> [Exercise requirements]
In the entries below, find every line with "props" and copy it.

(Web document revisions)
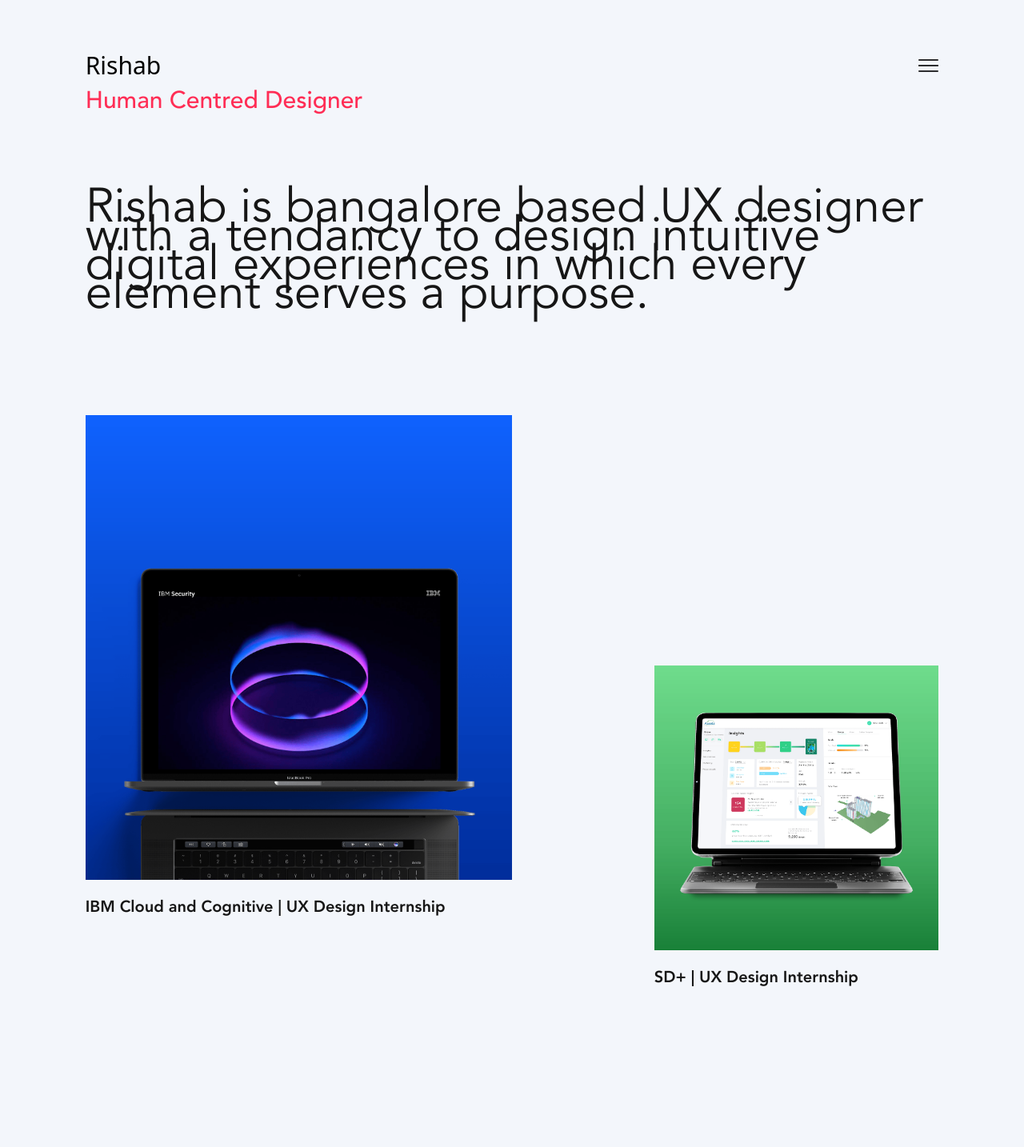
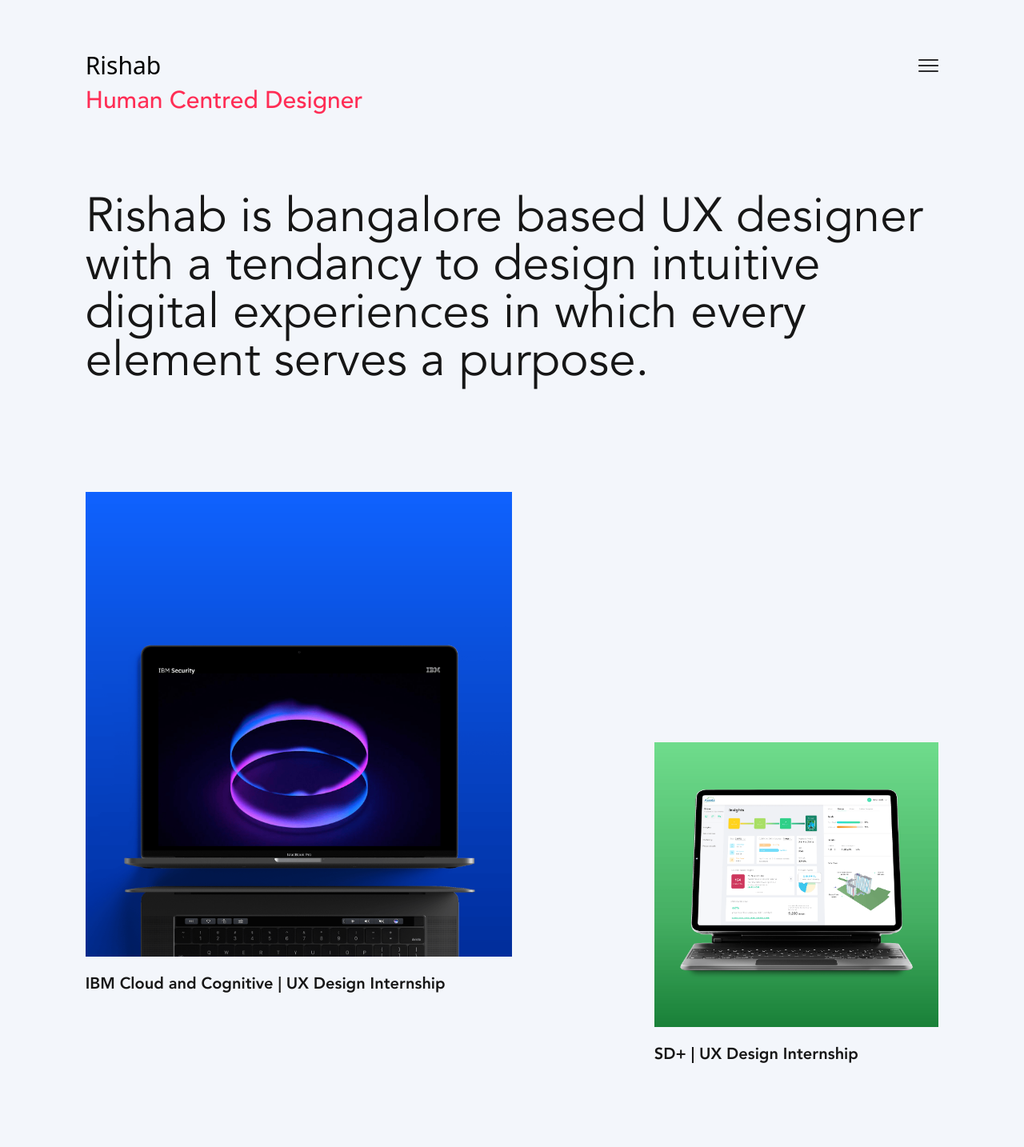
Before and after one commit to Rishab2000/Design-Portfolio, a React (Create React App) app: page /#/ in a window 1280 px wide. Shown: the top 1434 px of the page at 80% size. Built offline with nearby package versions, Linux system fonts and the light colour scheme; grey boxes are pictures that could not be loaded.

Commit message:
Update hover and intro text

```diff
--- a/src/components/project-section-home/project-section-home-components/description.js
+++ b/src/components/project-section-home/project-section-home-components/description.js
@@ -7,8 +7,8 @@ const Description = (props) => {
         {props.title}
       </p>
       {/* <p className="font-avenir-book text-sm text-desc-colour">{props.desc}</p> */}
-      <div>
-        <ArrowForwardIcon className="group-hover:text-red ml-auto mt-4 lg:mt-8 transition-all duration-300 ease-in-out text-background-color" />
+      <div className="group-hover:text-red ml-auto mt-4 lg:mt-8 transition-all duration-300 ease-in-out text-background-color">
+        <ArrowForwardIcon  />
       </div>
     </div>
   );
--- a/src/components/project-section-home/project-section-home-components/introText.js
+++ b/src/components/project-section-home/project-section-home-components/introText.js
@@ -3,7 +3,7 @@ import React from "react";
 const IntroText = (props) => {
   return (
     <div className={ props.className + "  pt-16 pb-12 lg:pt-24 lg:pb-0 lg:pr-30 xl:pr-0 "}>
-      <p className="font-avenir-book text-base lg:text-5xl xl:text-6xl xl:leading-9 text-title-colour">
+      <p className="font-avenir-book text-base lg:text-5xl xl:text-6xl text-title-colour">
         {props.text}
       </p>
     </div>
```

> [Completed task]
@@ -7,8 +7,8 @@ const Description = (props) => {
         {props.title}
       {/* <p className="font-avenir-book text-sm text-desc-colour">{props.desc}</p> */}
 const IntroText = (props) => {
     <div className={ props.className + "  pt-16 pb-12 lg:pt-24 lg:pb-0 lg:pr-30 xl:pr-0 "}>
         {props.text}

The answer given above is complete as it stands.